"Free soloists don't use any ropes or other gear—their skill is their only protection."

1,784 words

Courage—especially social courage—and adventure or thrill-seeking are not the same thing.

Courage is a quality most needed by members of the white racial movement. Conviction and the strength and spirit to stand up to totalitarian authorities and the crowd (often a lynch mob) are more important by far than conventionally “brave” danger-seeking traits.
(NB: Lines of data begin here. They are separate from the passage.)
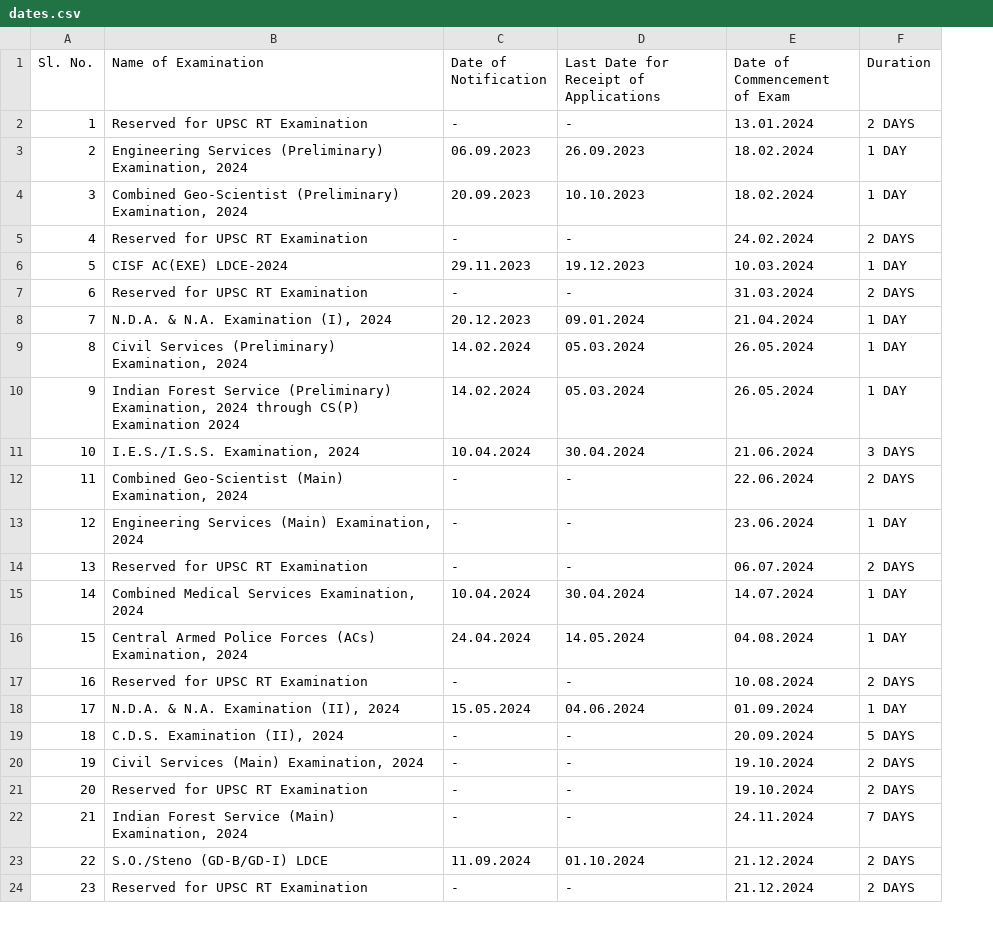
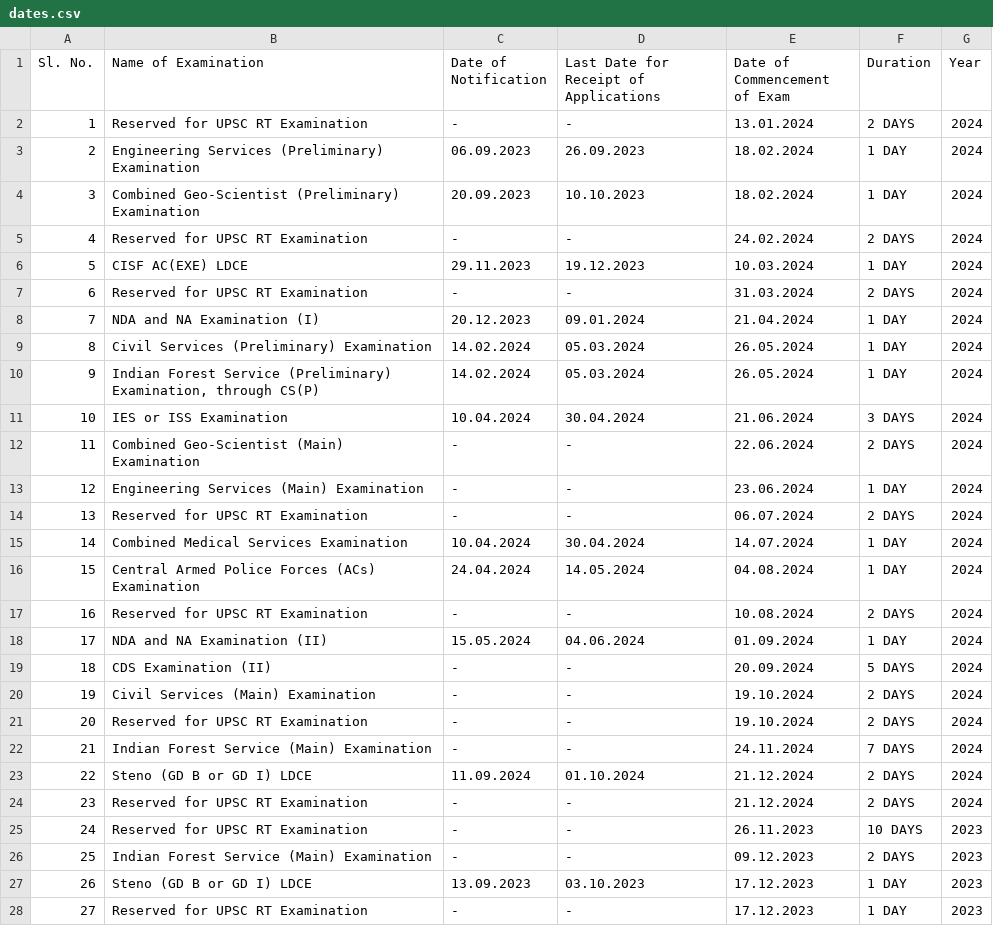
Before and after one commit to SrikantShubam/upsccountdown, a CSV file: static/assets/dates.csv, drawn as a sheet; the diff names each change by its address in the sheet, - before the commit and + after, or states it on an @@ line.

```diff
--- a/static/assets/dates.csv
+++ b/static/assets/dates.csv
+column G (Year), rows 2-24: all 2024
-B3 (Name of Examination): …Services (Preliminary) Examination, 2024
+B3 (Name of Examination): …Services (Preliminary) Examination
-B4 (Name of Examination): …Geo-Scientist (Preliminary) Examination, 2024
+B4 (Name of Examination): …Geo-Scientist (Preliminary) Examination
-B6 (Name of Examination): CISF AC(EXE) LDCE-2024
+B6 (Name of Examination): CISF AC(EXE) LDCE
-B8 (Name of Examination): N.D.A. & N.A. Examination (I), 2024
+B8 (Name of Examination): NDA and NA Examination (I)
-B9 (Name of Examination): Civil Services (Preliminary) Examination, 2024
+B9 (Name of Examination): Civil Services (Preliminary) Examination
-B10 (Name of Examination): …(Preliminary) Examination, 2024 through CS(P) Examination 2024
+B10 (Name of Examination): …(Preliminary) Examination, through CS(P)
-B11 (Name of Examination): I.E.S./I.S.S. Examination, 2024
+B11 (Name of Examination): IES or ISS Examination
-B12 (Name of Examination): Combined Geo-Scientist (Main) Examination, 2024
+B12 (Name of Examination): Combined Geo-Scientist (Main) Examination
-B13 (Name of Examination): Engineering Services (Main) Examination, 2024
+B13 (Name of Examination): Engineering Services (Main) Examination
-B15 (Name of Examination): Combined Medical Services Examination, 2024
+B15 (Name of Examination): Combined Medical Services Examination
-B16 (Name of Examination): …Forces (ACs) Examination, 2024
+B16 (Name of Examination): …Forces (ACs) Examination
-B18 (Name of Examination): N.D.A. & N.A. Examination (II), 2024
+B18 (Name of Examination): NDA and NA Examination (II)
-B19 (Name of Examination): C.D.S. Examination (II), 2024
+B19 (Name of Examination): CDS Examination (II)
-B20 (Name of Examination): Civil Services (Main) Examination, 2024
+B20 (Name of Examination): Civil Services (Main) Examination
-B22 (Name of Examination): Indian Forest Service (Main) Examination, 2024
+B22 (Name of Examination): Indian Forest Service (Main) Examination
-B23 (Name of Examination): S.O./Steno (GD-B/GD-I) LDCE
+B23 (Name of Examination): Steno (GD B or GD I) LDCE
+row 25: 24 | Reserved for UPSC RT Examination | - | - | 26.11.2023 | 10 DAYS | 2023
+row 26: 25 | Indian Forest Service (Main) Examination | - | - | 09.12.2023 | 2 DAYS | 2023
+row 27: 26 | Steno (GD B or GD I) LDCE | 13.09.2023 | 03.10.2023 | 17.12.2023 | 1 DAY | 2023
+row 28: 27 | Reserved for UPSC RT Examination | - | - | 17.12.2023 | 1 DAY | 2023
```
Also changed, not shown: 2 other files.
Whites as a group rank high on the adventure/thrill-seeking scale, but true courage is in short supply. Read more …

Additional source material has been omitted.